Every record below should be repeated word for word, with the pictures left out.

▶ [DATA EXTRACTS]
++++++++++++++++++++

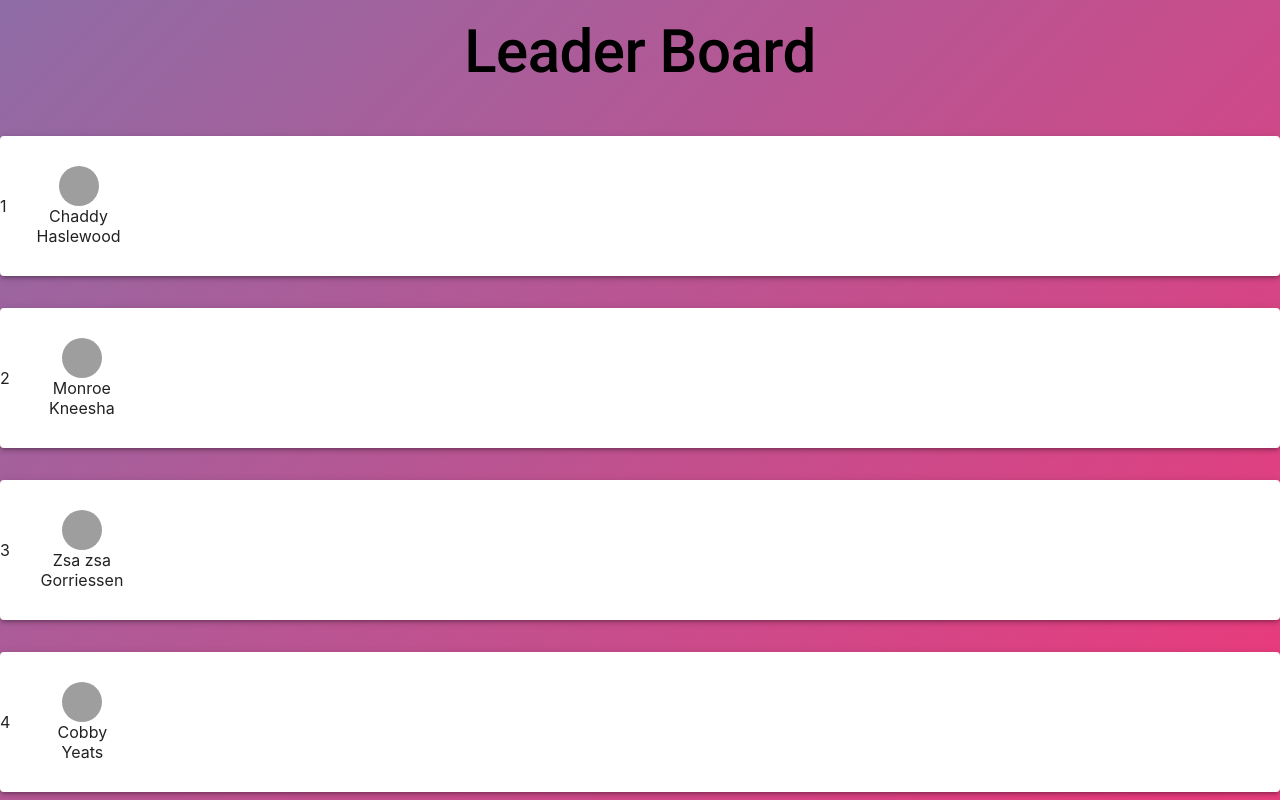
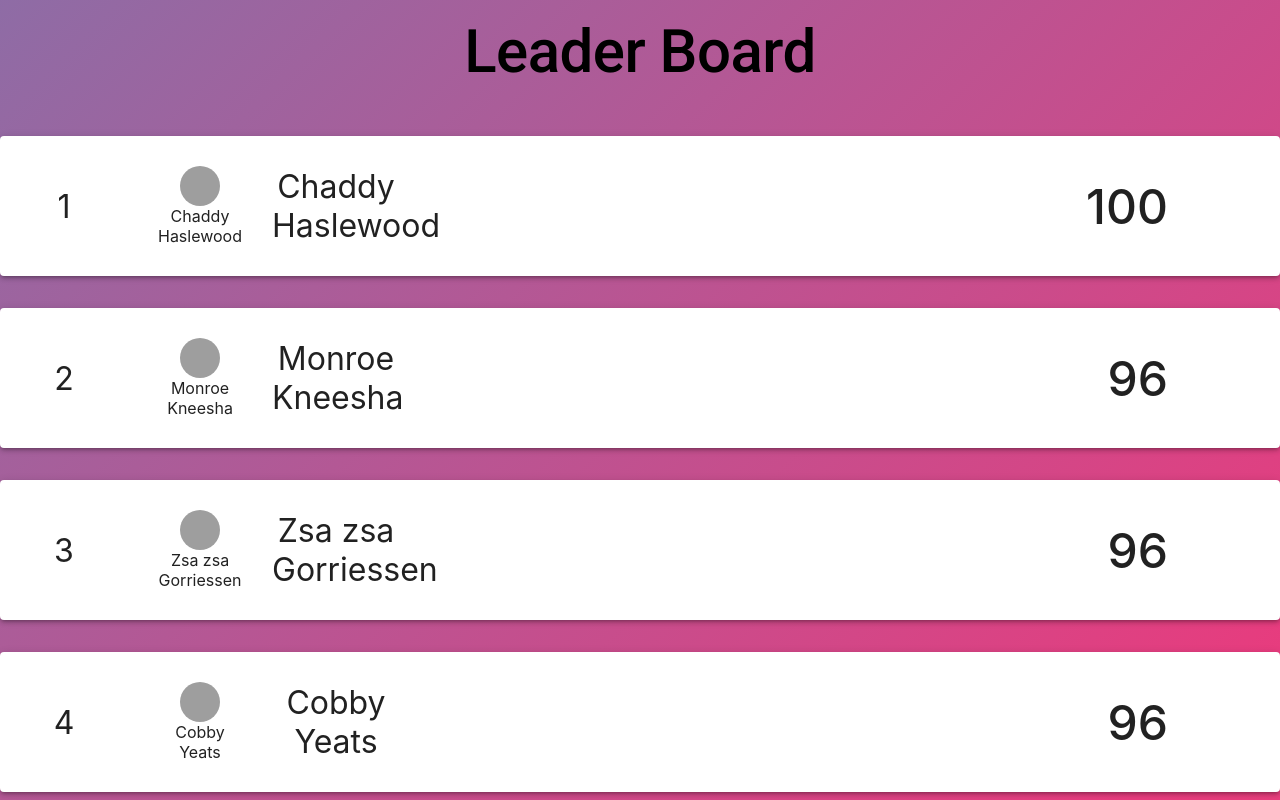
Before and after one commit to sangoshek/react-websocket-leaderboard, a React (Create React App) app: page / in a window 1280 px wide. Shown: the top 800 px of the page. Built offline with nearby package versions, Linux system fonts and the light colour scheme; no server answers; grey boxes are pictures that could not be loaded.

Commit message:
adjust player card

```diff
--- a/src/components/LeaderBoard/LeaderBoard.tsx
+++ b/src/components/LeaderBoard/LeaderBoard.tsx
@@ -39,6 +39,8 @@ export default function LeaderBoard() {
           <PlayerCard
               key={`player-card--${index}`}
               rank={item.rank}
+              score={item.score}
+              name={item.name}
               avatar={{
                 imageUrl: item.profile_img,
                 playerName: item.name
--- a/src/components/PlayerCard/PlayerCard.tsx
+++ b/src/components/PlayerCard/PlayerCard.tsx
@@ -1,27 +1,31 @@
 import React, {Suspense} from 'react';
-import styled from '@emotion/styled';
-import { Paper } from '@mui/material';
 import { PlayerCardProps } from '../../typing/PlayerCard';
+import * as Styled from './Styled';
 
 const Avatar = React.lazy(() => import('../Avatar/Avatar'));
 
-const PlayerWrapper = styled(Paper)`
-    margin: 2rem auto;
-    max-width: 1280px;
-    height: 140px;
-    display: flex;
-    justify-content: flex-start;
-    align-items: center;
-`
-
-export default function PlayerCard({rank, avatar, children}: PlayerCardProps) {
+export default function PlayerCard({
+  rank,
+  avatar,
+  name,
+  score,
+  children
+}: PlayerCardProps) {
   return (
-    <PlayerWrapper elevation={3}>
-        {rank}
+    <Styled.PlayerWrapper elevation={3}>
+        <Styled.InfoBox>
+        {rank && rank}
+        </Styled.InfoBox>
         <Suspense fallback={<div>loading ...</div>}>
             <Avatar {...avatar}/>
         </Suspense>
+        <Styled.InfoBox>
+        {name && name}
+        </Styled.InfoBox>
+        <Styled.ScoreBox>
+        {score && score}
+        </Styled.ScoreBox>
         {children}
-    </PlayerWrapper>
+    </Styled.PlayerWrapper>
   );
 }
--- /dev/null
+++ b/src/components/PlayerCard/Styled.ts
@@ -0,0 +1,31 @@
+import styled from '@emotion/styled';
+import { Paper, Box } from '@mui/material';
+
+const PlayerWrapper = styled(Paper)`
+    margin: 2rem auto;
+    max-width: 1280px;
+    height: 140px;
+    display: flex;
+    justify-content: flex-start;
+    align-items: center;
+`
+const InfoBox = styled(Box)`
+    width: 10%;
+    text-align: center;
+    font-size: 2rem;
+    font-weight: 400;
+`
+
+
+const ScoreBox = styled(Box)`
+    width: 60%;
+    text-align: right;
+    font-size: 3rem;
+    font-weight: 500;
+`
+
+export {
+    PlayerWrapper,
+    ScoreBox,
+    InfoBox
+}
--- a/src/typing/PlayerCard.ts
+++ b/src/typing/PlayerCard.ts
@@ -4,6 +4,8 @@ import { AvatarProps } from './Avatar';
 interface PlayerCardProps {
     rank?: number
     avatar?: AvatarProps
+    name?: string
+    score?: number
     children?: React.ReactNode
 }
 
```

++++++++++++++++++++

▶ [FINISHED EXERCISE]
Before and after one commit to sangoshek/react-websocket-leaderboard, a React (Create React App) app: page / in a window 1280 px wide. Shown: the top 800 px of the page. Built offline with nearby package versions, Linux system fonts and the light colour scheme; no server answers; grey boxes are pictures that could not be loaded.

Commit message:
adjust player card

```diff
--- a/src/components/LeaderBoard/LeaderBoard.tsx
+++ b/src/components/LeaderBoard/LeaderBoard.tsx
@@ -39,6 +39,8 @@ export default function LeaderBoard() {
           <PlayerCard
               key={`player-card--${index}`}
               rank={item.rank}
+              score={item.score}
+              name={item.name}
               avatar={{
                 imageUrl: item.profile_img,
                 playerName: item.name
--- a/src/components/PlayerCard/PlayerCard.tsx
+++ b/src/components/PlayerCard/PlayerCard.tsx
@@ -1,27 +1,31 @@
 import React, {Suspense} from 'react';
-import styled from '@emotion/styled';
-import { Paper } from '@mui/material';
 import { PlayerCardProps } from '../../typing/PlayerCard';
+import * as Styled from './Styled';
 
 const Avatar = React.lazy(() => import('../Avatar/Avatar'));
 
-const PlayerWrapper = styled(Paper)`
-    margin: 2rem auto;
-    max-width: 1280px;
-    height: 140px;
-    display: flex;
-    justify-content: flex-start;
-    align-items: center;
-`
-
-export default function PlayerCard({rank, avatar, children}: PlayerCardProps) {
+export default function PlayerCard({
+  rank,
+  avatar,
+  name,
+  score,
+  children
+}: PlayerCardProps) {
   return (
-    <PlayerWrapper elevation={3}>
-        {rank}
+    <Styled.PlayerWrapper elevation={3}>
+        <Styled.InfoBox>
+        {rank && rank}
+        </Styled.InfoBox>
         <Suspense fallback={<div>loading ...</div>}>
             <Avatar {...avatar}/>
         </Suspense>
+        <Styled.InfoBox>
+        {name && name}
+        </Styled.InfoBox>
+        <Styled.ScoreBox>
+        {score && score}
+        </Styled.ScoreBox>
         {children}
-    </PlayerWrapper>
+    </Styled.PlayerWrapper>
   );
 }
--- /dev/null
+++ b/src/components/PlayerCard/Styled.ts
@@ -0,0 +1,31 @@
+import styled from '@emotion/styled';
+import { Paper, Box } from '@mui/material';
+
+const PlayerWrapper = styled(Paper)`
+    margin: 2rem auto;
+    max-width: 1280px;
+    height: 140px;
+    display: flex;
+    justify-content: flex-start;
+    align-items: center;
+`
+const InfoBox = styled(Box)`
+    width: 10%;
+    text-align: center;
+    font-size: 2rem;
+    font-weight: 400;
+`
+
+
+const ScoreBox = styled(Box)`
+    width: 60%;
+    text-align: right;
+    font-size: 3rem;
+    font-weight: 500;
+`
+
+export {
+    PlayerWrapper,
+    ScoreBox,
+    InfoBox
+}
--- a/src/typing/PlayerCard.ts
+++ b/src/typing/PlayerCard.ts
@@ -4,6 +4,8 @@ import { AvatarProps } from './Avatar';
 interface PlayerCardProps {
     rank?: number
     avatar?: AvatarProps
+    name?: string
+    score?: number
     children?: React.ReactNode
 }
 
```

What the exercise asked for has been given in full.